_WHAT TO PRODUCE:_ Copy every line from the data below in which the string "Support" can be found.

_RECORD EXCERPTS:_
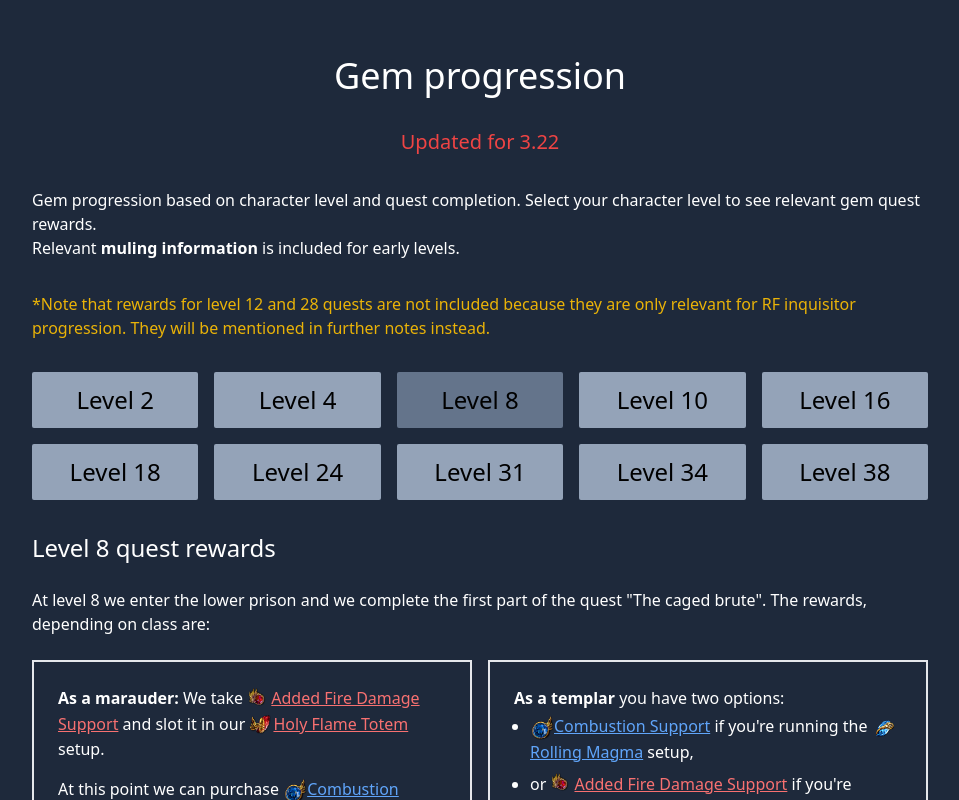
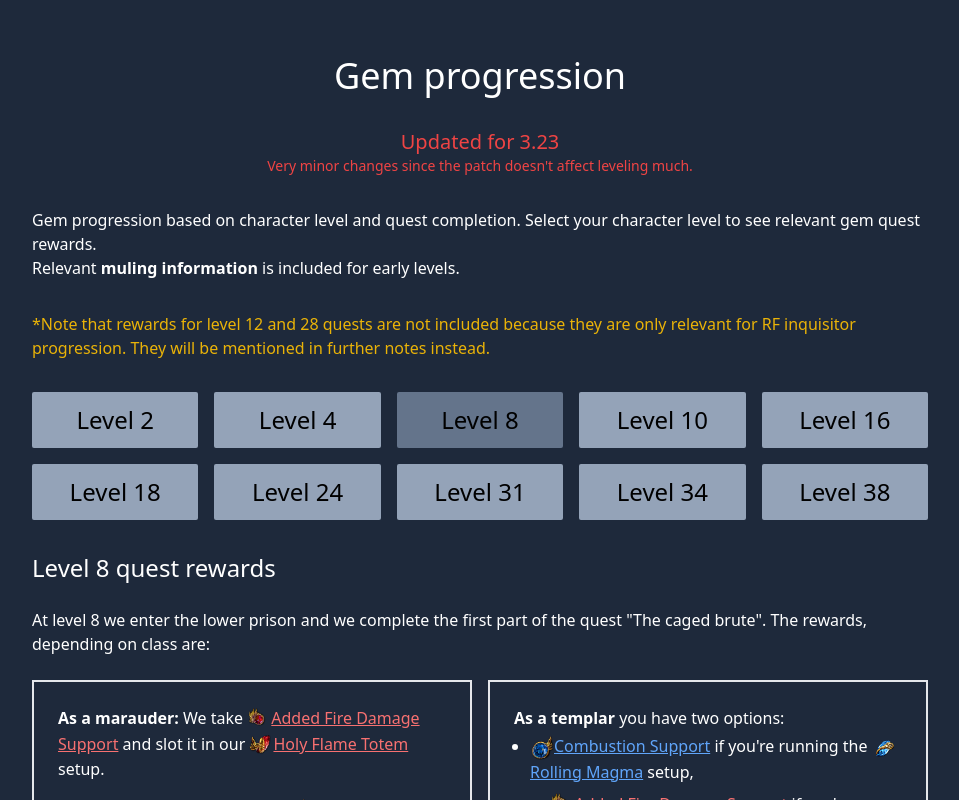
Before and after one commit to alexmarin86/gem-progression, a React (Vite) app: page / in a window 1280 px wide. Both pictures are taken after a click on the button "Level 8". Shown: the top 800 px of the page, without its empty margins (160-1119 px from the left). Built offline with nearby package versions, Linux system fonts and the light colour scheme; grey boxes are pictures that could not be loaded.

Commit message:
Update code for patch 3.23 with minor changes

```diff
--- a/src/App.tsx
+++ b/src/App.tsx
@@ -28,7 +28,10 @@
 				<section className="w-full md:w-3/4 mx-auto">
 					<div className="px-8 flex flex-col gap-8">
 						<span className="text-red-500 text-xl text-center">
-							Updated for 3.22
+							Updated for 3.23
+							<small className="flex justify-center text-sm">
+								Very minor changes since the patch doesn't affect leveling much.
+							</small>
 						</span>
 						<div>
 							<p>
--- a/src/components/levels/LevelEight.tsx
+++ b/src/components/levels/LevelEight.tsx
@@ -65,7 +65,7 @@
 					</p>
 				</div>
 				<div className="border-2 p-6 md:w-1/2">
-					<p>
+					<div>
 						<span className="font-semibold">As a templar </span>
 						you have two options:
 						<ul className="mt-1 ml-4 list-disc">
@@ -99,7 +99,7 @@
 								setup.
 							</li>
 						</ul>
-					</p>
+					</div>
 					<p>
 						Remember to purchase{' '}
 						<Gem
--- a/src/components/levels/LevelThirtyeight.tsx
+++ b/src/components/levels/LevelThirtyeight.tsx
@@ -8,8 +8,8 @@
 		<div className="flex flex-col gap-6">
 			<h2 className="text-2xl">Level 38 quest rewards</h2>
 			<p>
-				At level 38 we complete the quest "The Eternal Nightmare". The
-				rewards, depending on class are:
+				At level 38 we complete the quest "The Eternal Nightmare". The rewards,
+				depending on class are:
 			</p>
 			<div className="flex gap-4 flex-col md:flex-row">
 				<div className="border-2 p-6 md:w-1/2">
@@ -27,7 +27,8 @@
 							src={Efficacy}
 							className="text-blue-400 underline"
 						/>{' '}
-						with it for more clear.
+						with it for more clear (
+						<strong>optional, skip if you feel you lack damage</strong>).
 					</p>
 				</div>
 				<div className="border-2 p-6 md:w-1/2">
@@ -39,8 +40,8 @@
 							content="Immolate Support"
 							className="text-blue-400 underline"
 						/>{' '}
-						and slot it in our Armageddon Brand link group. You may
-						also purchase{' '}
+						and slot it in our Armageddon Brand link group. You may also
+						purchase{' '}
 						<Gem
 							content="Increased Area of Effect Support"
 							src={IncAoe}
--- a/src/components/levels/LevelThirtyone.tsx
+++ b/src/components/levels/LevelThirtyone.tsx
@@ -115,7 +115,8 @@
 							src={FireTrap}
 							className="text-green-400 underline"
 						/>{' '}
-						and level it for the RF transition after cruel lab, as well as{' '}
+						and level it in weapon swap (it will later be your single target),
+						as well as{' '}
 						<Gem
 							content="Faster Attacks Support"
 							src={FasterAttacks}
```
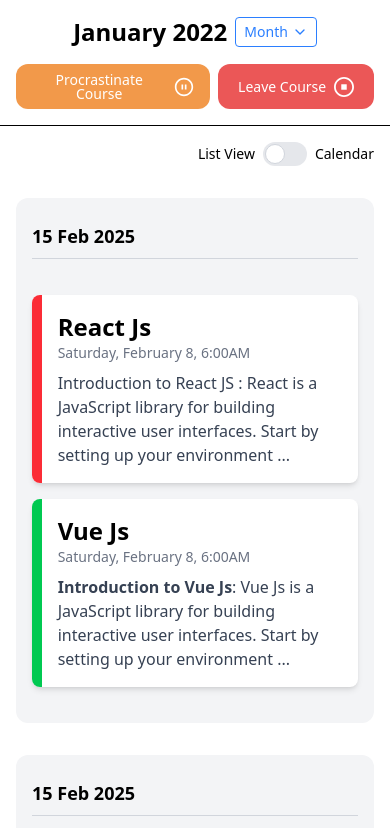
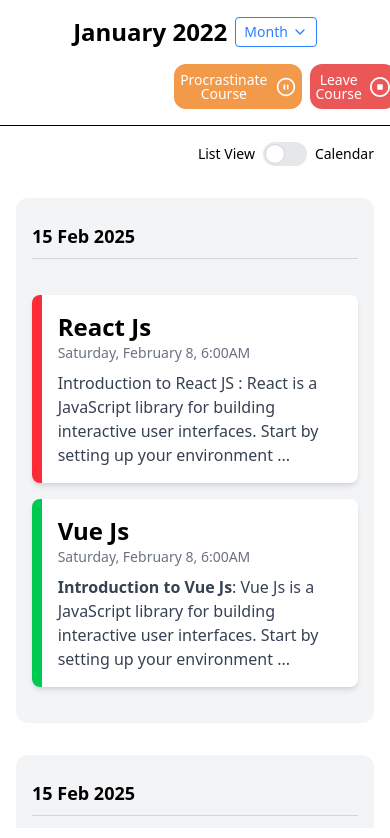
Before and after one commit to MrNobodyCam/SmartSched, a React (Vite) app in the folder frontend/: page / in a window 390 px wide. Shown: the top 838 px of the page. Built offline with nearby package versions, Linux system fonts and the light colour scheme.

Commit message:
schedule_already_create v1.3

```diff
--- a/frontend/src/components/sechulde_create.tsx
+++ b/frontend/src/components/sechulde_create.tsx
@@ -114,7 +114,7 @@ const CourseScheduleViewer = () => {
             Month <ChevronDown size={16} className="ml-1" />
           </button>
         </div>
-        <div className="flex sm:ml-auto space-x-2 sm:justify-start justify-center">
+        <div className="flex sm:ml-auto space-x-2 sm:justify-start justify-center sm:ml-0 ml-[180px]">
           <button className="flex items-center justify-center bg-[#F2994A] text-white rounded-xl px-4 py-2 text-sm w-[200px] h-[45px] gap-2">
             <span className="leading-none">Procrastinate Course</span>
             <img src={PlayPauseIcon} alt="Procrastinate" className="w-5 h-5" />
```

_SOLUTION TO THE PROBLEM:_
 							content="Immolate Support"
 							content="Increased Area of Effect Support"
 							content="Faster Attacks Support"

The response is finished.